to dec. 7

When a leather-jacket-clad James Dean wielded a knife and rebelled against “whatever you got” in Nicholas Ray’s 1955 film Rebel Without a Cause, he must have looked more than a little bit spoiled to the teens of East Berlin. At least, that’s what you might guess while watching the 1957 East German film Berlin Shonhauser Corner (pictured). Director Gerhard Klein substitutes the crumbled streets of East Berlin for Ray’s vacuous L.A. suburbs, telling a tale of disgruntled youth—lonely for a motorcycle, a West Mark, and a sense of purpose in life—as they confront the realities of coming of age in a totalitarian Communist state. Those realities were a little grimmer than those faced by their American counterparts: At least Dean didn’t have to wait 10 years for a state-provided plastic car to play chicken in. The film shows as part of the National Gallery of Art and the Goethe-Institut’s “Rebels With a Cause: The Cinema of East Germany” film festival. Other screenings include The Gleiwitz Case (at 4 p.m. Saturday, Nov. 11), an account of the last hours before the Nazi invasion of Poland; Born in ’45 (at 4:30 p.m. Sunday, Nov. 12), in which a motorcycle buff longs for the freedom of his bachelor days; and Carbide and Sorrell (at 12:30 p.m. Tuesday, Nov. 14), a comedic look at a Dresden laborer’s scramble through the Soviet Occupied Zone.
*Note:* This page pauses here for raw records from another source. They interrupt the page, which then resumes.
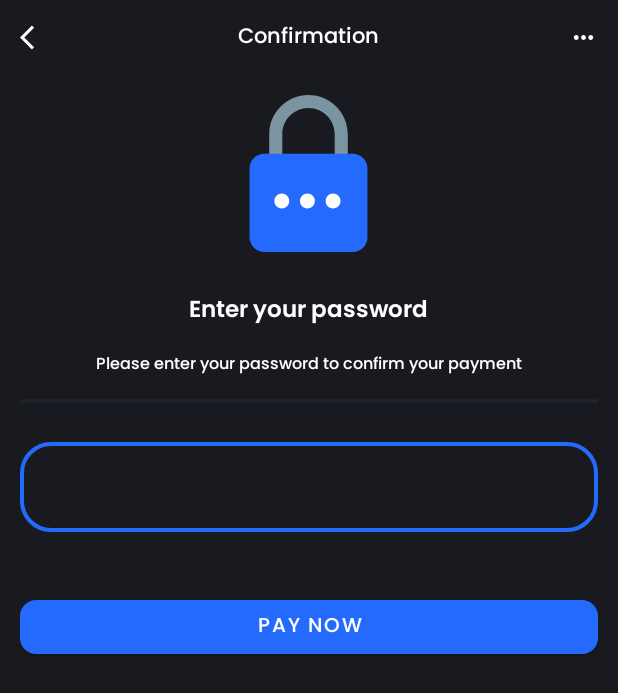
After one commit to KEVINGILBERTTODING/E-Wallet-Scanner-UI-App, an Android app: the fragment ConfirmationFragment shown on its own in the app's theme, on a phone screen of 412 x 824 dp. The commit adds this screen. Shown: the top 693 px of the screen. Run offline under Robolectric (Android 15) with nearby library versions, the phone set to English and light mode, and no system bars; our stand-ins replace sdp/ssp sizes; 5 statements that could not run were skipped.

Commit message:
add password confirmation transaction

```diff
--- /dev/null
+++ b/app/src/main/java/com/example/myapplication/Fragment/ConfirmationFragment.java
@@ -0,0 +1,102 @@
+package com.example.myapplication.Fragment;
+
+import android.os.Bundle;
+
+import androidx.fragment.app.Fragment;
+import androidx.fragment.app.FragmentTransaction;
+
+import android.util.Log;
+import android.view.LayoutInflater;
+import android.view.View;
+import android.view.ViewGroup;
+import android.widget.Button;
+import android.widget.EditText;
+import android.widget.Toast;
+
+import com.example.myapplication.Interface.MyInterface;
+import com.example.myapplication.Model.MyModel;
+import com.example.myapplication.R;
+import com.example.myapplication.Util.DataApi;
+import com.google.android.material.snackbar.Snackbar;
+
+import java.util.List;
+
+import retrofit2.Call;
+import retrofit2.Callback;
+import retrofit2.Response;
+
+public class ConfirmationFragment extends Fragment {
+    EditText edtPassword;
+    Button btnConfirm;
+    Integer total, user_id = 1;
+    String date, username, productName, productId;
+
+
+
+    @Override
+    public View onCreateView(LayoutInflater inflater, ViewGroup container,
+                             Bundle savedInstanceState) {
+        // Inflate the layout for this fragment
+        View view =  inflater.inflate(R.layout.fragment_confirmation, container, false);
+
+        edtPassword = view.findViewById(R.id.edt_password);
+        btnConfirm = view.findViewById(R.id.btn_confirm);
+
+        // Get value from bundel
+        date = getArguments().getString("date");
+        total = getArguments().getInt("total");
+        username = getArguments().getString("username");
+        productName = getArguments().getString("product_name");
+        productId = getArguments().getString("product_id");
+
+
+        btnConfirm.setOnClickListener(view1 -> {
+            getConfirmation();
+        });
+
+
+        return view;
+    }
+
+    // METHOD FOR CONFRIMATION
+    private void getConfirmation(){
+        MyInterface myInterface = DataApi.getClient().create(MyInterface.class);
+        myInterface.checkPassword(user_id, edtPassword.getText().toString()).enqueue(new Callback<MyModel>() {
+            @Override
+            public void onResponse(Call<MyModel> call, Response<MyModel> response) {
+
+                if (response.isSuccessful()){
+                    MyModel myModel = response.body();
+                    if (myModel.getStatus().equals("1")) {
+                        Fragment fragment = new Fragment_receipt();
+                        Bundle bundle = new Bundle();
+                        bundle.putString("date", date);
+                        bundle.putInt("total", total);
+                        bundle.putString("username", username);
+                        bundle.putString("product_name", productName);
+                        bundle.putString("product_id", productId);
+                        fragment.setArguments(bundle);
+
+                        FragmentTransaction ft = getFragmentManager().beginTransaction();
+                        ft.replace(R.id.frame_container, fragment);
+                        ft.commit();
+
+                    } else {
+                        edtPassword.setError("Password invalid");
+                        Toast.makeText(getContext(), "Password invalid", Toast.LENGTH_SHORT).show();
+                    }
+                }
+
+
+            }
+
+            @Override
+            public void onFailure(Call<MyModel> call, Throwable t) {
+                Snackbar.make(getView(), "No connection", Snackbar.LENGTH_SHORT).show();
+                Log.e("MyApp", t.getMessage());
+
+            }
+        });
+
+    }
+}
--- a/app/src/main/java/com/example/myapplication/Fragment/TransactionFragment.java
+++ b/app/src/main/java/com/example/myapplication/Fragment/TransactionFragment.java
@@ -71,12 +71,16 @@ public class TransactionFragment extends Fragment {
         btnBack = view.findViewById(R.id.btn_back);
         btnConfirm = view.findViewById(R.id.btn_confirm);
 
-        if (getArguments() != null) {
+
         productName = getArguments().getString("product_name");
         packageName = getArguments().getString("package_name");
         productId = getArguments().getString("product_id");
         imageProduct = getArguments().getString("image");
-        }
+
+        tv_package_name.setText(packageName);
+        tv_product_name.setText(productName);
+        tv_product_id.setText(productId);
+
 
 
 
@@ -131,7 +135,6 @@ public class TransactionFragment extends Fragment {
             public void onResponse(Call<MyModel> call, Response<MyModel> response) {
                 MyModel myModel = response.body();
                 if (response.isSuccessful()){
-//                    Toast.makeText(getContext(), myModel.getMessage(), Toast.LENGTH_SHORT).show();
 
                     if (myModel.getStatus().equals("1")) {
 
@@ -257,7 +260,7 @@ public class TransactionFragment extends Fragment {
                     MyModel myModel = response.body();
                     if (myModel.getStatus().equals("1")){
 
-                        Fragment fragment = new Fragment_receipt();
+                        Fragment fragment = new ConfirmationFragment();
                         Bundle bundle = new Bundle();
                         bundle.putString("date", currentDateTimeString);
                         bundle.putInt("total", value.intValue());
@@ -288,4 +291,6 @@ public class TransactionFragment extends Fragment {
     }
 
 
+
+
 }
--- a/app/src/main/java/com/example/myapplication/Interface/MyInterface.java
+++ b/app/src/main/java/com/example/myapplication/Interface/MyInterface.java
@@ -64,4 +64,12 @@ public interface MyInterface {
 
     );
 
+    // validation password
+    @FormUrlEncoded
+    @POST("password_validation.php")
+    Call<MyModel> checkPassword(
+            @Field("user_id") Integer user_id,
+            @Field("password") String password
+    );
+
 }
--- /dev/null
+++ b/app/src/main/res/layout/fragment_confirmation.xml
@@ -0,0 +1,138 @@
+<?xml version="1.0" encoding="utf-8"?>
+<RelativeLayout
+    xmlns:android="http://schemas.android.com/apk/res/android"
+    xmlns:tools="http://schemas.android.com/tools"
+    xmlns:app="http://schemas.android.com/apk/res-auto"
+    android:layout_width="match_parent"
+    android:layout_height="match_parent"
+    android:background="@color/background"
+    tools:context=".Fragment.ConfirmationFragment">
+
+    <LinearLayout
+        android:layout_width="match_parent"
+        android:layout_height="match_parent"
+        android:layout_marginStart="@dimen/_10sdp"
+        android:layout_marginTop="@dimen/_10sdp"
+        android:layout_marginEnd="@dimen/_10sdp"
+        android:layout_marginBottom="@dimen/_10sdp"
+        android:orientation="vertical">
+
+        <com.google.android.material.appbar.CollapsingToolbarLayout
+            android:layout_width="match_parent"
+            android:layout_height="wrap_content">
+
+            <RelativeLayout
+                android:layout_width="match_parent"
+                android:layout_height="wrap_content">
+
+                <ImageButton
+                    android:id="@+id/btn_back"
+                    android:layout_width="@dimen/_15sdp"
+                    android:layout_height="@dimen/_15sdp"
+                    android:layout_alignParentLeft="true"
+                    android:layout_centerInParent="true"
+                    android:background="@drawable/ic_back" />
+
+                <TextView
+                    android:layout_width="wrap_content"
+                    android:layout_height="wrap_content"
+                    android:layout_centerInParent="true"
+                    android:fontFamily="@font/popmed"
+                    android:text="Confirmation"
+                    android:textColor="@color/white"
+                    android:textSize="@dimen/_11sdp" />
+
+                <ImageButton
+                    android:id="@+id/btn_more"
+                    android:layout_width="@dimen/_15sdp"
+                    android:layout_height="@dimen/_15sdp"
+                    android:layout_alignParentRight="true"
+                    android:layout_centerInParent="true"
+                    android:background="@drawable/ic_more" />
+
+
+            </RelativeLayout>
+
+        </com.google.android.material.appbar.CollapsingToolbarLayout>
+
+
+            <com.airbnb.lottie.LottieAnimationView
+                android:id="@+id/sad_animation"
+                android:layout_width="@dimen/_100sdp"
+                android:layout_height="@dimen/_100sdp"
+                android:layout_marginTop="@dimen/_10sdp"
+                android:layout_centerInParent="true"
+                android:layout_gravity="center"
+                app:lottie_autoPlay="true"
+                app:lottie_loop="true"
+                app:lottie_rawRes="@raw/password_animation" />
+
+
+
+        <TextView
+            android:id="@+id/tv_package_name"
+            android:layout_width="wrap_content"
+            android:layout_height="wrap_content"
+            android:layout_gravity="center_horizontal"
+            android:layout_marginTop="@dimen/_10sdp"
+            android:layout_marginBottom="@dimen/_10sdp"
+            android:fontFamily="@font/popsem"
+            android:text="Enter your password"
+            android:textColor="@color/white"
+            android:textSize="@dimen/_12ssp" />
+
+        <TextView
+            android:id="@+id/tv_4"
+            android:layout_width="wrap_content"
+            android:layout_height="wrap_content"
+            android:layout_gravity="center_horizontal"
+            android:layout_marginBottom="@dimen/_10sdp"
+            android:fontFamily="@font/popmed"
+            android:gravity="center"
+            android:text="Please enter your password to confirm your payment"
+            android:textColor="@color/white"
+            android:textSize="@dimen/_8ssp" />
+
+        <View
+            android:layout_width="match_parent"
+            android:layout_height="@dimen/_2sdp"
+            android:background="@color/card" />
+
+
+        <RelativeLayout
+            android:layout_width="match_parent"
+            android:layout_height="wrap_content"
+            android:layout_marginTop="@dimen/_20sdp"
+            android:background="@drawable/container_edittext_transaction"
+            android:padding="@dimen/_10sdp">
+
+
+            <EditText
+                android:id="@+id/edt_password"
+                android:layout_width="match_parent"
+                android:layout_height="wrap_content"
+                android:layout_alignParentRight="true"
+                android:layout_centerInParent="true"
+                android:background="@android:color/transparent"
+                android:fontFamily="@font/popsem"
+                android:gravity="end"
+                android:inputType="textPassword"
+                android:textColor="@color/white"
+                android:textSize="@dimen/_15sdp" />
+
+
+        </RelativeLayout>
+
+        <com.google.android.material.button.MaterialButton
+            android:id="@+id/btn_confirm"
+            android:layout_width="match_parent"
+            android:layout_height="wrap_content"
+            android:text="Pay Now"
+            android:fontFamily="@font/popmed"
+            app:backgroundTint="@color/blue"
+            android:textSize="@dimen/_10sdp"
+            android:layout_marginTop="@dimen/_30sdp"
+            app:cornerRadius="@dimen/_8sdp"/>
+    </LinearLayout>
+
+</RelativeLayout>
```
Also changed, not shown: app/src/main/res/raw/password_animation.json (added, +1 -0 lines). Lines whose indentation alone changed are shown as unchanged.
The festival runs to Saturday, Nov. 25, at the National Gallery of Art’s East Building Auditorium, 4th Street & Constitution Avenue NW, free, (202) 737-4215; to Thursday, Dec. 7, at the AFI Silver Theatre and Cultural Center, 8633 Colesville Road, Silver Spring. $9.25. (301) 495-6700. (Aaron Leitko)